Adventures in Funeral Crashing

Adventures In Funeral Crashing (Funeral Crashing #1) - Milda Harris

Okay!!! There are some good points and some bad points for this tale, and I’ll try listing any that spring to mind to try and explain my middle-of-the-road rating!!!!

What could use working on!!!!

-the punctuation could use working on! It was pretty distracting! There were commas all over the place where no commas were needed! And there were commas where there should have been periods! On top of those, I don’t think I have ever read a story before with quite! so many! exc!amation marks!!!! They were everywhere! It almost read as though the narrator was either constantly yelling or constantly surprised! When it gets to the point that I’m noticing the (sometimes) 10+ exclamation marks on each page, some serious culling is in order.

-tense. The author could do with figuring out which tense she wants to use and attempting to stick to it. At one point, I had no idea what tense this story was supposed to be written in and it took some effort to switch off my inner editor and ignore it enough to read on. When the tense is consistent, it strengthens the writing and makes everything a lot clearer for the reader to follow.

-the voice. Yes, this is a teen novel.
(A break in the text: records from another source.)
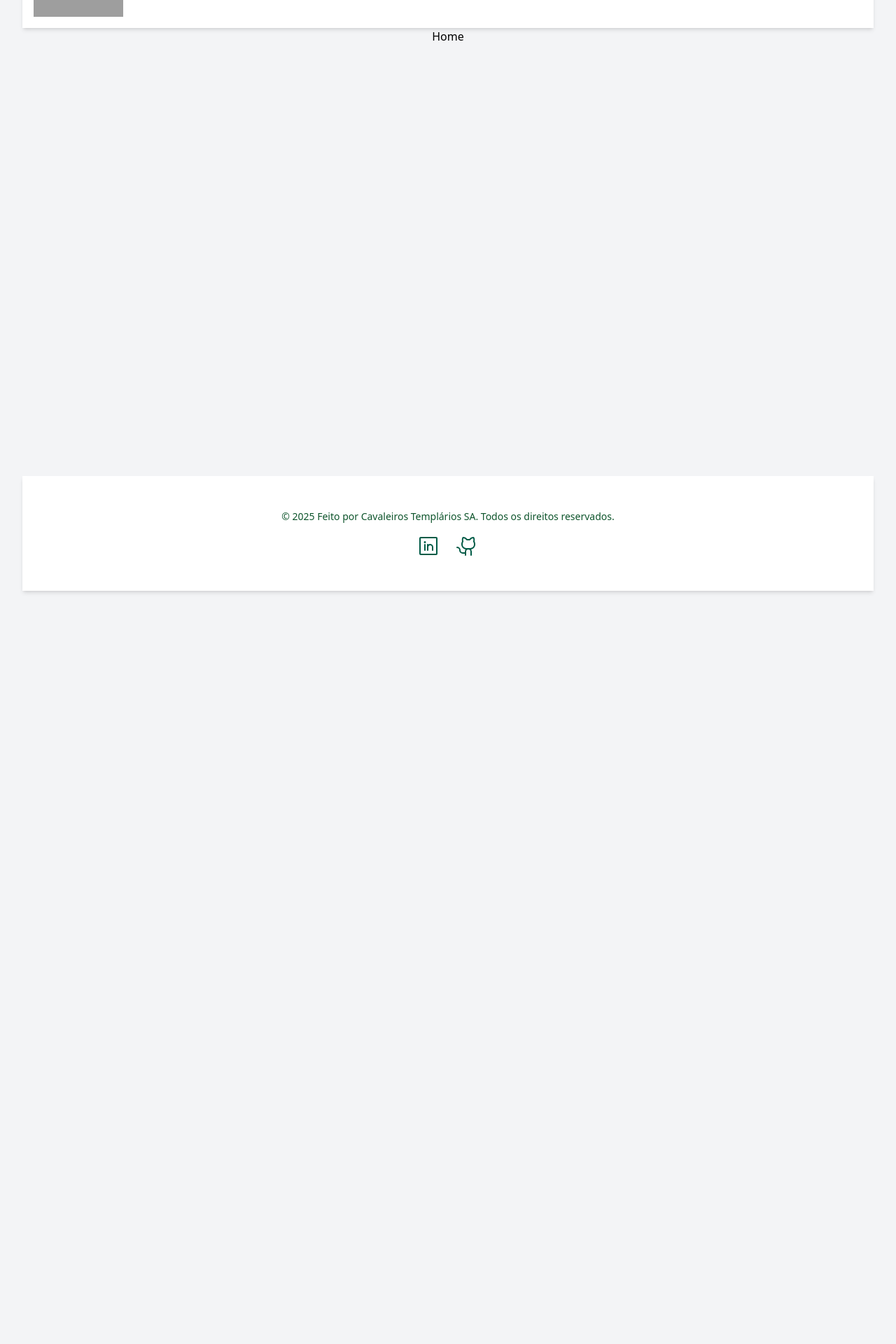
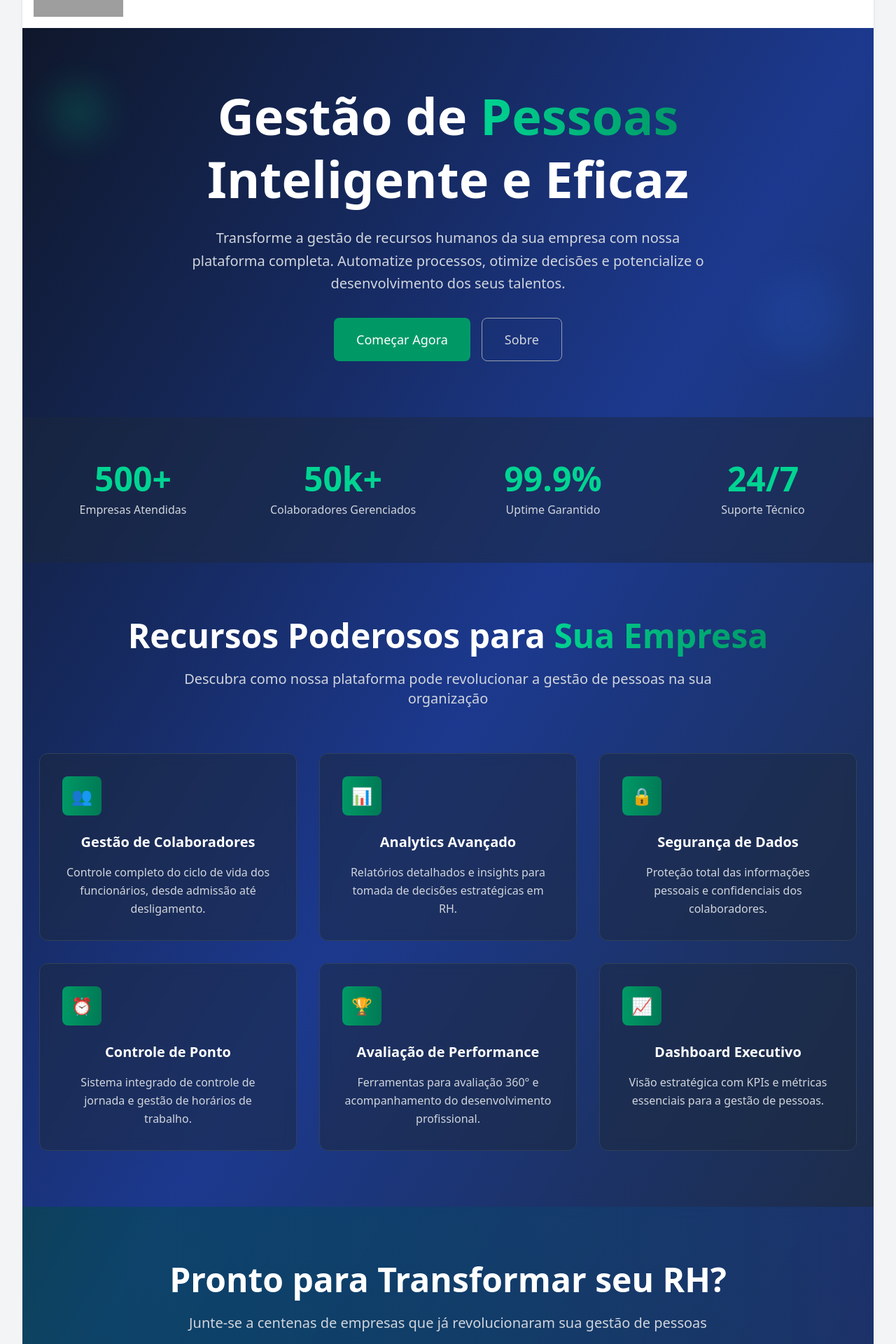
Before and after one commit to Cavaleiros-Templarios/projeto_02_frontend, a React (Vite) app: page / in a window 1280 px wide. Shown: the part 120-2040 px from the top of the page at 70% size. Before the commit the page ends 996 px from the top, so only its background shows below. Built offline with nearby package versions, Linux system fonts and the light colour scheme; grey boxes are pictures that could not be loaded.

Commit message:
Criacao da home

```diff
--- a/src/pages/home/Home.tsx
+++ b/src/pages/home/Home.tsx
@@ -1,9 +1,156 @@
+import { useState, useEffect } from 'react';
 
+const Home = () => {
+  const [isVisible, setIsVisible] = useState(false);
 
-function Home() {
+  useEffect(() => {
+    setIsVisible(true);
+  }, []);
+
+  const features = [
+    {
+      icon: "👥",
+      title: "Gestão de Colaboradores",
+      description: "Controle completo do ciclo de vida dos funcionários, desde admissão até desligamento."
+    },
+    {
+      icon: "📊",
+      title: "Analytics Avançado",
+      description: "Relatórios detalhados e insights para tomada de decisões estratégicas em RH."
+    },
+    {
+      icon: "🔒",
+      title: "Segurança de Dados",
+      description: "Proteção total das informações pessoais e confidenciais dos colaboradores."
+    },
+    {
+      icon: "⏰",
+      title: "Controle de Ponto",
+      description: "Sistema integrado de controle de jornada e gestão de horários de trabalho."
+    },
+    {
+      icon: "🏆",
+      title: "Avaliação de Performance",
+      description: "Ferramentas para avaliação 360° e acompanhamento do desenvolvimento profissional."
+    },
+    {
+      icon: "📈",
+      title: "Dashboard Executivo",
+      description: "Visão estratégica com KPIs e métricas essenciais para a gestão de pessoas."
+    }
+  ];
+
+  const stats = [
+    { number: "500+", label: "Empresas Atendidas" },
+    { number: "50k+", label: "Colaboradores Gerenciados" },
+    { number: "99.9%", label: "Uptime Garantido" },
+    { number: "24/7", label: "Suporte Técnico" }
+  ];
+
   return (
-    <div>Home</div>
-  )
-}
+    <div className="min-h-screen bg-gradient-to-br from-slate-900 via-blue-900 to-slate-800">
+      {/* Hero Section */}
+      <section className="relative px-6 py-20">
+        <div className="max-w-7xl mx-auto text-center">
+          <div className={`transition-all duration-1000 ${isVisible ? 'opacity-100 translate-y-0' : 'opacity-0 translate-y-10'}`}>
+            <h2 className="text-5xl md:text-7xl font-bold text-white mb-6 leading-tight">
+              Gestão de <span className="text-transparent bg-clip-text bg-gradient-to-r from-emerald-400 to-emerald-600">Pessoas</span>
+              <br />
+              Inteligente e Eficaz
+            </h2>
+            <p className="text-xl text-gray-300 mb-8 max-w-3xl mx-auto leading-relaxed">
+              Transforme a gestão de recursos humanos da sua empresa com nossa plataforma completa.
+              Automatize processos, otimize decisões e potencialize o desenvolvimento dos seus talentos.
+            </p>
+            <div className="flex flex-col sm:flex-row gap-4 justify-center">
+              <button className="bg-emerald-600 hover:bg-emerald-700 text-white px-8 py-4 text-lg rounded-lg transition-all duration-300 hover:scale-105">
+                Começar Agora
+              </button>
+              <button className="border border-gray-400 text-gray-300 hover:bg-gray-800 px-8 py-4 text-lg rounded-lg transition-all duration-300 hover:scale-105">
+                Sobre
+              </button>
+            </div>
+          </div>
+        </div>
 
-export default Home
+        {/* Floating Elements */}
+        <div className="absolute top-20 left-10 w-20 h-20 bg-emerald-500/20 rounded-full blur-xl animate-pulse"></div>
+        <div className="absolute bottom-20 right-10 w-32 h-32 bg-blue-500/20 rounded-full blur-xl animate-pulse" style={{animationDelay: '1s'}}></div>
+      </section>
+
+      {/* Stats Section */}
+      <section className="px-6 py-16 bg-slate-800/50 backdrop-blur-sm">
+        <div className="max-w-7xl mx-auto">
+          <div className="grid grid-cols-2 md:grid-cols-4 gap-8">
+            {stats.map((stat, index) => (
+              <div key={index} className="text-center group">
+                <div className="text-4xl md:text-5xl font-bold text-emerald-400 mb-2 group-hover:scale-110 transition-transform duration-300">
+                  {stat.number}
+                </div>
+                <div className="text-gray-300 text-sm md:text-base">
+                  {stat.label}
+                </div>
+              </div>
+            ))}
+          </div>
+        </div>
+      </section>
+
+      {/* Features Section */}
+      <section className="px-6 py-20">
+        <div className="max-w-7xl mx-auto">
+          <div className="text-center mb-16">
+            <h3 className="text-4xl md:text-5xl font-bold text-white mb-6">
+              Recursos Poderosos para
+              <span className="text-transparent bg-clip-text bg-gradient-to-r from-emerald-400 to-emerald-600"> Sua Empresa</span>
+            </h3>
+            <p className="text-xl text-gray-300 max-w-3xl mx-auto">
+              Descubra como nossa plataforma pode revolucionar a gestão de pessoas na sua organização
+            </p>
+          </div>
+
+          <div className="grid md:grid-cols-2 lg:grid-cols-3 gap-8">
+            {features.map((feature, index) => (
+              <div
+                key={index}
+                className="group bg-slate-800/50 backdrop-blur-sm rounded-xl p-8 border border-slate-700 hover:border-emerald-500/50 transition-all duration-300 hover:transform hover:scale-105 hover:shadow-2xl hover:shadow-emerald-500/10"
+              >
+                <div className="w-14 h-14 bg-gradient-to-r from-emerald-600 to-emerald-700 rounded-lg flex items-center justify-center mb-6 group-hover:scale-110 transition-transform duration-300">
+                  <span className="text-2xl">{feature.icon}</span>
+                </div>
+                <h4 className="text-xl font-semibold text-white mb-4">
+                  {feature.title}
+                </h4>
+                <p className="text-gray-300 leading-relaxed">
+                  {feature.description}
+                </p>
+              </div>
+            ))}
+          </div>
+        </div>
+      </section>
+
+      {/* CTA Section */}
+      <section className="px-6 py-20 bg-gradient-to-r from-emerald-900/50 to-blue-900/50 backdrop-blur-sm">
+        <div className="max-w-4xl mx-auto text-center">
+          <h3 className="text-4xl md:text-5xl font-bold text-white mb-6">
+            Pronto para Transformar seu RH?
+          </h3>
+          <p className="text-xl text-gray-300 mb-8">
+            Junte-se a centenas de empresas que já revolucionaram sua gestão de pessoas
+          </p>
+          <div className="flex flex-col sm:flex-row gap-4 justify-center">
+            <button className="bg-emerald-600 hover:bg-emerald-700 text-white px-8 py-4 text-lg rounded-lg transition-all duration-300 hover:scale-105">
+              Solicitar Demonstração
+            </button>
+            <button className="border border-gray-400 text-gray-300 hover:bg-gray-800 px-8 py-4 text-lg rounded-lg transition-all duration-300 hover:scale-105">
+              Falar com Especialista
+            </button>
+          </div>
+        </div>
+      </section>
+    </div>
+  );
+};
+
+export default Home;
```
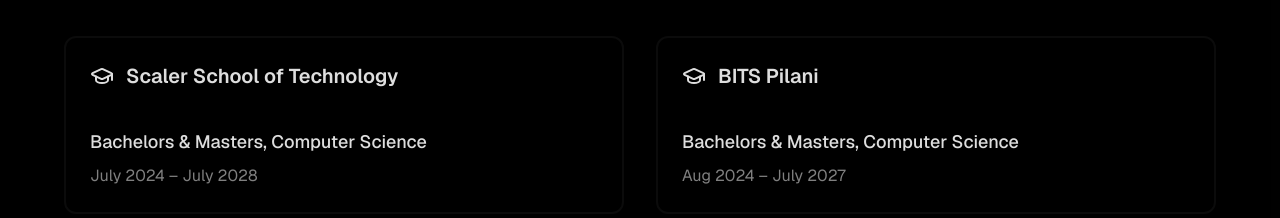
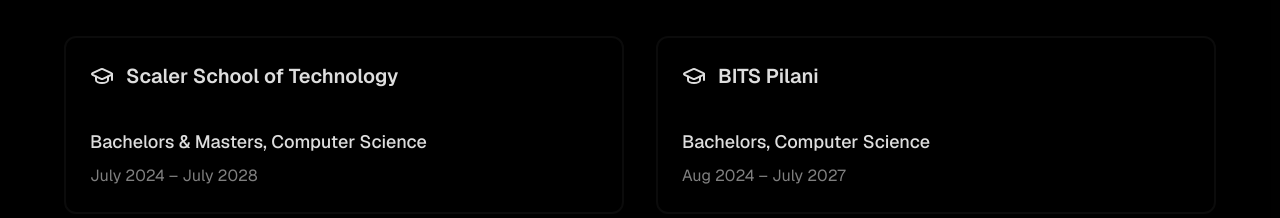
Before and after one commit to vansh-commits/portfolio, a Next.js app: page / in a window 1280 px wide. Shown: the part 1800-2018 px from the top of the page. Built offline with nearby package versions, Linux system fonts and the light colour scheme.

Commit message:
fix education

```diff
--- a/data/data.js
+++ b/data/data.js
@@ -16,7 +16,7 @@
   },
   {
     institution: "BITS Pilani",
-    degree: "Bachelors & Masters, Computer Science",
+    degree: "Bachelors, Computer Science",
     duration: "Aug 2024 – July 2027",
   },
 ]
```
And yes, the teen voice of the narrator was pretty effective (which I’ll mention in my pluses in a mo) but there was inconsistencies there. The author had obviously gone to great lengths (sometimes overdoing it with the repetitions and waffling to the point of distraction) but then there were so few contractions that from one breath to the next the dialogue or narration went from authentic to unrealistic and wooden. No teen on earth says I am instead of I’m (or any other such familiar sayings). Half the time, they drop the opening word of a complete sentence. This is supposed to be a modern day, YA story and the lack of slang and contracted words stole the chance to solidify that–especially as this being in 1st person POV would have made it acceptable for it to bleed over into the narration from the dialogue.

-swear word. Note I use the singular. This is simply because you spent the entire tale barely hearing a bad word leave Kait’s lips and then we have a sudden narration right near the end that she needed to get the f*** out of there during the store finale scene. It just didn’t sit right and seemed to slip so far out of character, it jarred. Just my opinion, of course.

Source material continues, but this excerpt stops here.